Watching the process by which a child becomes a person is strange in that I can see it happening but it's hard to point out what it is that is happening: What, exactly, is my evidence, other than little anecdotes like the above, that she is indeed developing a mind, a mind distinct from my own? The more I think about it, the more I've come to the conclusion that my personal stance towards the existence of other minds is party agnostic and partly pragmatic: I don't have any evidence that they don't exist, but I also don't have any evidence that they do. However, life goes much smoother if I act as if other humans are in fact persons; it's a convenient fiction to adopt.
But then this makes me think: What if that is what "having a mind" really is -- people acting as if you do? If everyone is adopting this practical fiction, then does it make a difference whether other minds (or even our own minds) exist? That other people are persons too? What happens, then, if we extend this from human persons to non-human persons? I was recently co-writing a paper with a friend on concepts of 'rationality' as it appears in AI, cognitive science, game theory, and philosophy. He's on the AI side of things, and a lot of our skype conversations consisted of me throwing up my hands and wailing "But what is it they think they're doing? How can they know if they've succeeded if they haven't even defined their success conditions?" It frustrated me to no end that it seemed to me, as an outsider, that AI people don't even know how to identify if they've succeeded. But perhaps that doesn't actually matter: Maybe AIs achieve personhood/acquire a mind at the point in which we treat them as if they have achieved personhood/acquired a mind. I was in Prague last year for a one-day workshop, and had a free day which I spent wandering the city. I spent a good twenty minutes at one of the castle gardens watching a small robotic lawn mower. It was operating according to a pretty crude algorithm, in that it would go straight forward until it bumped into a wall or tree or other obstacle, then it would back up a few feet, rotate a set number of degrees, and continue forward. At one point, it had gotten boxed in between two corner walls of the garden and a tree. All it needed to do was shift a very slight amount and then it could've gotten out around the tree. But instead, it kept shifting by too large an angle, and then running into one of the obstacles. I watched as a growing crowd of people gathered to watch it, and then they started offering it encouragement. "Come on, little guy, you can do it! Keep trying! Oooh, so close! Try again!" It was really bizarre how easily they personified it. I was reminded of this encounter yesterday when I saw the headline "People will lie to robots to avoid 'hurting their feelings'". Does it matter if the robot has feelings that can be hurt? Or is what matters that we treat it as if it does? Does it matter if other humans have feelings that can be hurt? Or is what matters that we treat them as if they do?

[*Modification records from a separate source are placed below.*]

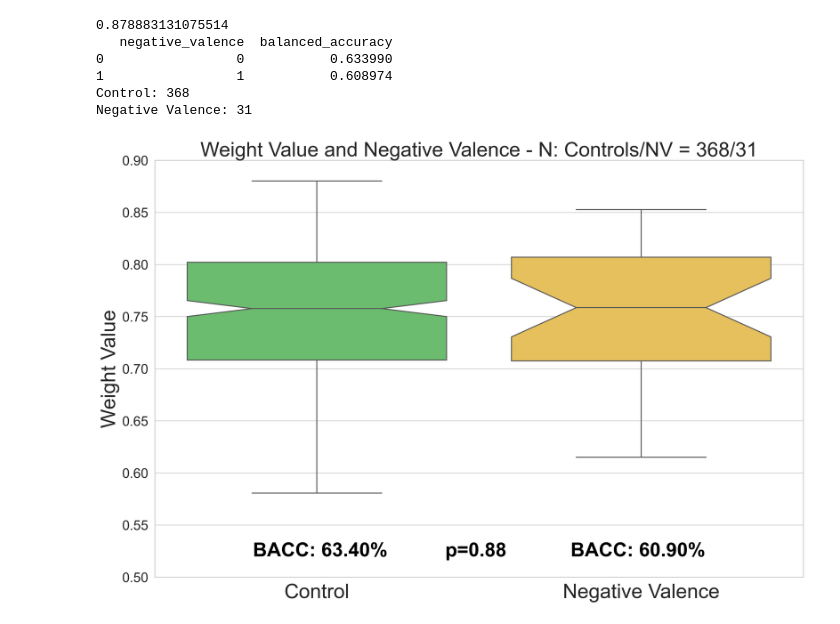
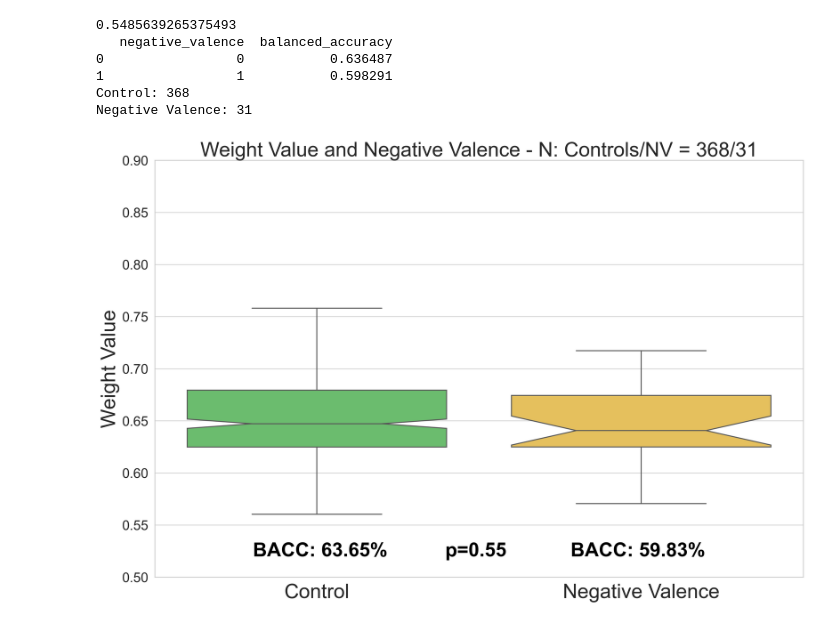
Before and after one commit to MaggiePas/sample_weighting, a Jupyter notebook: Plots_ncanda_sample_weighting.ipynb, the cells around one changed output. Drawn from its saved outputs; the diff is of its cells as text; code cells hidden in the pictures.

Commit message:
Updated NCANDA code spectral and baselines

```diff
--- a/Plots_ncanda_sample_weighting.ipynb
+++ b/Plots_ncanda_sample_weighting.ipynb
@@ -116,14 +121,14 @@ np.random.seed(run_with_seed)
 random.seed(run_with_seed)
 np.random.seed(run_with_seed)
 
-input_data = pd.read_csv("./analysis/weight_val_knn_30_eigenbasis_13_centering_0.75_ncanda.csv")
+input_data = pd.read_csv("./analysis/weight_val_knn_50_eigenbasis_13_centering_0.65_ncanda.csv")
 
 print(input_data.columns)
 
 input_data_feats = pd.read_csv("graph_factors_raw.csv")
 input_data_feats = input_data_feats.drop_duplicates(subset='subject', keep='last')
 
-input_data_preds = pd.read_csv("./analysis/weights_pred_knn_30_eigenbasis_13_centering_0.75_ncanda.csv")
+input_data_preds = pd.read_csv("./analysis/weights_pred_knn_50_eigenbasis_13_centering_0.65_ncanda.csv")
 input_data_preds = input_data_preds[['subject', 'Labels', 'Prediction']]
 
 bin_labels_5 = [0, 1, 2, 3, 4]
@@ -170,7 +175,7 @@ labels = kmeans.labels_
 df_clustered['subject'] = df_id.values
 
 # Save to csv
-df_clustered.to_csv('clustered_ncanda_11_08.csv', index=False)
+df_clustered.to_csv('clustered_ncanda_3_2.csv', index=False)
 
 # Plotting the cluster centers and the data points on a 2D plane
 plt.scatter(df_clustered['sex_x'], df_clustered['ses'], c=labels, cmap='viridis')
@@ -590,7 +611,7 @@ input_data_feats = input_data_feats[['subject', 'negative_valence']]
 
 input_data_feats['negative_valence'] = input_data_feats['negative_valence'].astype(int)
 
-input_data = pd.read_csv("./merged_data_ncanda_11_08.csv")
+input_data = pd.read_csv("./merged_data_ncanda_3_2.csv")
 
 merged = pd.merge(input_data, input_data_feats, on='subject')
 
@@ -626,35 +647,35 @@ plt.text(0,merged['weight_val'].min(), bacc_label_0, horizontalalignment='center
 
 bacc_label_1 = balanced_accuracy[balanced_accuracy['negative_valence']==1]*100
 bacc_label_1 = bacc_label_1['balanced_accuracy']
 bacc_label_1 = f'BACC: {bacc_label_1.item():.2f}%'
 plt.text(1,merged['weight_val'].min(), bacc_label_1, horizontalalignment='center', size='xx-large', color='black', weight='semibold',
         position=(0.99, 0.52))
 
 
 # Set the title and labels
 plt.title(f'Weight Value and Negative Valence - N: Controls/NV = {control_trauma}/{positive_trauma}', fontsize=30)
 plt.xlabel('', fontsize=30)
 plt.ylabel('Weight Value', fontsize=30)
 
 # Move the legend to an empty space
 # plt.legend(title='Sex', bbox_to_anchor=(1.05, 1), loc='upper left', fontsize=20)
 
 new_labels = ["Control", "Negative Valence"]
 box_plot.set_xticklabels(new_labels, fontsize=30)
 box_plot.set_ylim(0.50,0.9)
 plt.yticks(fontsize=20)
 # Display the plot
 plt.tight_layout()
 
 # Saving the updated plot
-modern_plot_path = './plots_lab_data/boxplot_weights_negative_valence_bacc_ncanda.png'
+modern_plot_path = './plots_lab_data/boxplot_weights_negative_valence_bacc_ncanda_50_0.65.png'
 plt.savefig(modern_plot_path, bbox_inches='tight', dpi=300)
 plt.show()
 # %% [output]
-0.878883131075514
+0.5485639265375493
    negative_valence  balanced_accuracy
-0                 0           0.633990
-1                 1           0.608974
+0                 0           0.636487
+1                 1           0.598291
 Control: 368
 Negative Valence: 31
-[figure, old version]
+[figure, new version]
```
Also changed, not shown: parts of 15 cells of this notebook, 3 other files.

Maybe there's nothing more to being human than being anthropormorphised by other humans.